To prevent statute of limitations issues from causing problems with their claim, injury victims should act swiftly in their pursuit of compensation by immediately reaching out to an experienced personal injury lawyer for help.

Suing the Wrong Party

Suing the wrong party will set your compensation claim back quite a bit. In order to bring a successful injury claim against a party, said party must bear some responsibility for the incident. However, some claimants add parties to their suits who should bear no legal responsibility for their losses.

This error happens often when injury victims add multiple defendants to their lawsuits, often in an attempt to tap into “big pockets.”

For example, a negligent truck driver’s employer would most assuredly have more resources than their driver employee. So an injury victim might add the employer to the lawsuit under a theory of vicarious liability. However, this would be an error when the truck driver is only an independent contractor and not an employee.

The same error sometimes happens in the medical profession. Many medical malpractice victims sue the hospital along with the professionals who harmed them. However, since many medical professionals are independent contractors, the hospitals they serve are not on the hook vicariously.

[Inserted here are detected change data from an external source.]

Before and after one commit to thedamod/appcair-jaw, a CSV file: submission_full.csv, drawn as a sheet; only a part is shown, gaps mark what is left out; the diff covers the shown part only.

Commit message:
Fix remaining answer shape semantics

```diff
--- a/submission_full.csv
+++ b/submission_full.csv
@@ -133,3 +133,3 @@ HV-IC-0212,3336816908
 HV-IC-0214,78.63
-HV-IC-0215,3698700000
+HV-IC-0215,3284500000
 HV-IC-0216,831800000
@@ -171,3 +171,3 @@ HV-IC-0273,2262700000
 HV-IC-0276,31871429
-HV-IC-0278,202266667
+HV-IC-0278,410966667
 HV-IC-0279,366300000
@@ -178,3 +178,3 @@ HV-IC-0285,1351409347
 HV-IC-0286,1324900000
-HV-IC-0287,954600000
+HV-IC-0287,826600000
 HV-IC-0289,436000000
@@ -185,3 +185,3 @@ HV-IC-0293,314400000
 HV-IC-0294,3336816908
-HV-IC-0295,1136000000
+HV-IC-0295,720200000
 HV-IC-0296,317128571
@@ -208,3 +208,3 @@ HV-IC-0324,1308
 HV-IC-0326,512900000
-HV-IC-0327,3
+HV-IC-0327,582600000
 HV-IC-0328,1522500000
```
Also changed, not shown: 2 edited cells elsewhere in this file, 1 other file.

Lack of Jurisdiction

Jurisdiction refers to the power of a court to hear a legal issue. When a court does not have jurisdiction over a matter, it may not hear or rule in said matter. For example, if a person suffers a personal injury in Pennsylvania from a Pennsylvania-licensed physician, New York courts would not have jurisdiction to hear the case.

Although jurisdiction seems straightforward in many cases, it is often a tricky issue, especially when parties from multiple states are involved.

Inadmissible Evidence

As you well know, evidence is crucial in court cases. However, there are numerous rules and laws that govern the admissibility of evidence in New York. Failure to follow these precepts can lead to evidence being deemed inadmissible.

For example, expert witnesses present powerful evidence in personal injury cases. However, without properly establishing the qualifications of the expert, their evidence may be ruled inadmissible.

Improper Complaint

There are strict requirements when it comes to filing complaints in New York and around the country. Formatting and procedural requirements govern how complaints are to be submitted and what information they are to contain. Running afoul of these requirements can result in a dismissed claim.

One of the most important aspects of filing a proper complaint is to actually state a valid claim. For example, if you are suing someone for a slip and fall accident, you must structure your statements in a way that details the precise nature of the claim and other important requirements, such as damages. Without these elements, the judge will likely dismiss the claim.

Refusal to Comply With Discovery

Discovery is the process whereby parties to a lawsuit demand evidence of one another to build their cases. In some cases, claimants refuse to comply with the other party’s discovery requests, which opens them up to sanctions and other penalties.

Regardless of your circumstances, you can avoid procedural problems with your personal injury case by seeking legal counsel as soon as possible after your injury.

Trust the Personal Injury Lawyers at Silberstein, Awad & Miklos

The personal injury attorneys at Silberstein, Awad & Miklos have protected the right to compensation of thousands of clients and can do the same for you. Please give our office a call to learn what you are entitled to and how our personal injury lawyers can help. Contact us for a free consultation today.